I try my best not to be a vindictive, petty person. Reveling in the failings, shortcomings, and misfortunes of others is never a becoming characteristic. We all get humbled before God. And yet, seeing the Steelers miss out on a playoff berth—under questionable circumstances, no less—was a perfect cap to an overall good day for the Bengals. We’ll see if the irony of the Bengals and their fans rooting for their opponent (the Chargers) comes back to haunt the men in stripes, but for now, it’s a beautiful thing knowing the Steelers are done for the season. Or at least it would be, if I were a vindictive, petty person.
The Most Honorable of Honorable Mentions
There aren’t enough good things that can be said about Andrew Whitworth and the contributions he’s had this season. Aside from being a constant, steady, and respected leader in the locker room, his mid-season transition from Pro Bowl-caliber left tackle to Pro Bowl-caliber left guard—a clearly selfless and downplayed move for the betterment of the club—really set the tone for the team down the stretch. As Pro Football Focus notes, Whitworth finished the season grading in the Top 15 in both position groups and has been somewhat of a revelation since bouncing inside to guard.

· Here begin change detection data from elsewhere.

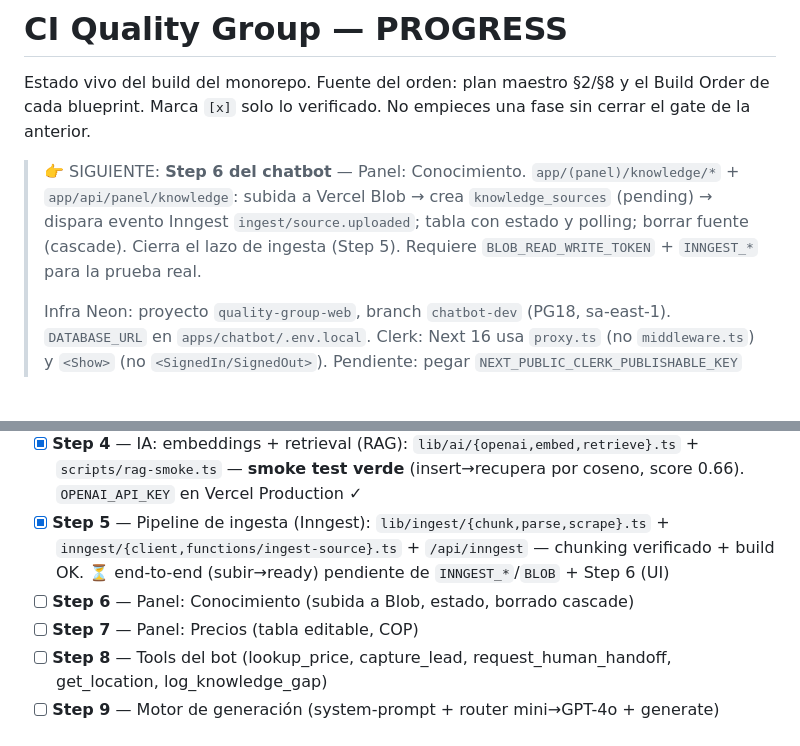
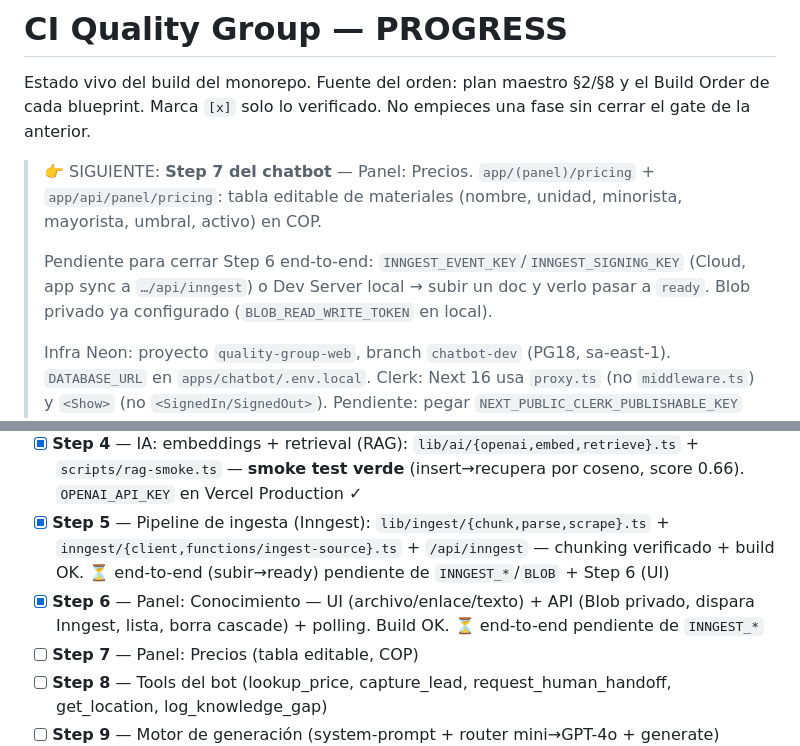
Before and after one commit to tridentcol/ci-quality-group-web-agent, a Markdown page: docs/PROGRESS.md, 2 parts joined by grey strips. Drawn GitHub-style; blank space fills up the shorter version.

Commit message:
docs: Step 6 (panel Conocimiento) código verde; SIGUIENTE → Step 7 (Precios)
Co-Authored-By: Claude Opus 4.8 (1M context) <noreply@anthropic.com>

```diff
--- a/docs/PROGRESS.md
+++ b/docs/PROGRESS.md
@@ -3,7 +3,9 @@
 Estado vivo del build del monorepo. Fuente del orden: plan maestro §2/§8 y el Build Order de cada blueprint.
 Marca `[x]` solo lo verificado. No empieces una fase sin cerrar el gate de la anterior.
 
-> 👉 SIGUIENTE: **Step 6 del chatbot** — Panel: Conocimiento. `app/(panel)/knowledge/*` + `app/api/panel/knowledge`: subida a Vercel Blob → crea `knowledge_sources` (pending) → dispara evento Inngest `ingest/source.uploaded`; tabla con estado y polling; borrar fuente (cascade). Cierra el lazo de ingesta (Step 5). Requiere `BLOB_READ_WRITE_TOKEN` + `INNGEST_*` para la prueba real.
+> 👉 SIGUIENTE: **Step 7 del chatbot** — Panel: Precios. `app/(panel)/pricing` + `app/api/panel/pricing`: tabla editable de materiales (nombre, unidad, minorista, mayorista, umbral, activo) en COP.
+>
+> Pendiente para cerrar Step 6 end-to-end: `INNGEST_EVENT_KEY`/`INNGEST_SIGNING_KEY` (Cloud, app sync a `…/api/inngest`) o Dev Server local → subir un doc y verlo pasar a `ready`. Blob privado ya configurado (`BLOB_READ_WRITE_TOKEN` en local).
 >
 > Infra Neon: proyecto `quality-group-web`, branch `chatbot-dev` (PG18, sa-east-1). `DATABASE_URL` en `apps/chatbot/.env.local`.
 > Clerk: Next 16 usa `proxy.ts` (no `middleware.ts`) y `<Show>` (no `<SignedIn/SignedOut>`). Pendiente: pegar `NEXT_PUBLIC_CLERK_PUBLISHABLE_KEY` + `CLERK_SECRET_KEY` en `.env.local` y probar login real.
@@ -28,7 +30,7 @@ Blueprint: `docs/ci-quality-group-chatbot-blueprint.md` §9 (Steps 1–16). Memo
 - [x] **Step 3** — Auth del panel (Clerk): `proxy.ts` protege `(panel)/*` y `/api/panel/*`, layout con sidebar + guard, /sign-in — build OK · ⏳ falta probar login real con claves
 - [x] **Step 4** — IA: embeddings + retrieval (RAG): `lib/ai/{openai,embed,retrieve}.ts` + `scripts/rag-smoke.ts` — **smoke test verde** (insert→recupera por coseno, score 0.66). `OPENAI_API_KEY` en Vercel Production ✓
 - [x] **Step 5** — Pipeline de ingesta (Inngest): `lib/ingest/{chunk,parse,scrape}.ts` + `inngest/{client,functions/ingest-source}.ts` + `/api/inngest` — chunking verificado + build OK. ⏳ end-to-end (subir→ready) pendiente de `INNGEST_*`/`BLOB` + Step 6 (UI)
-- [ ] **Step 6** — Panel: Conocimiento (subida a Blob, estado, borrado cascade)
+- [x] **Step 6** — Panel: Conocimiento — UI (archivo/enlace/texto) + API (Blob privado, dispara Inngest, lista, borra cascade) + polling. Build OK. ⏳ end-to-end pendiente de `INNGEST_*`
 - [ ] **Step 7** — Panel: Precios (tabla editable, COP)
 - [ ] **Step 8** — Tools del bot (lookup_price, capture_lead, request_human_handoff, get_location, log_knowledge_gap)
 - [ ] **Step 9** — Motor de generación (system-prompt + router mini→GPT-4o + generate)
```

He provides a versatility, toughness, and resiliency that the team seems to embody on the field, not to mention his overwhelmingly positive influence off of it. And one more time, just for good measure…
(via Cincy Jungle)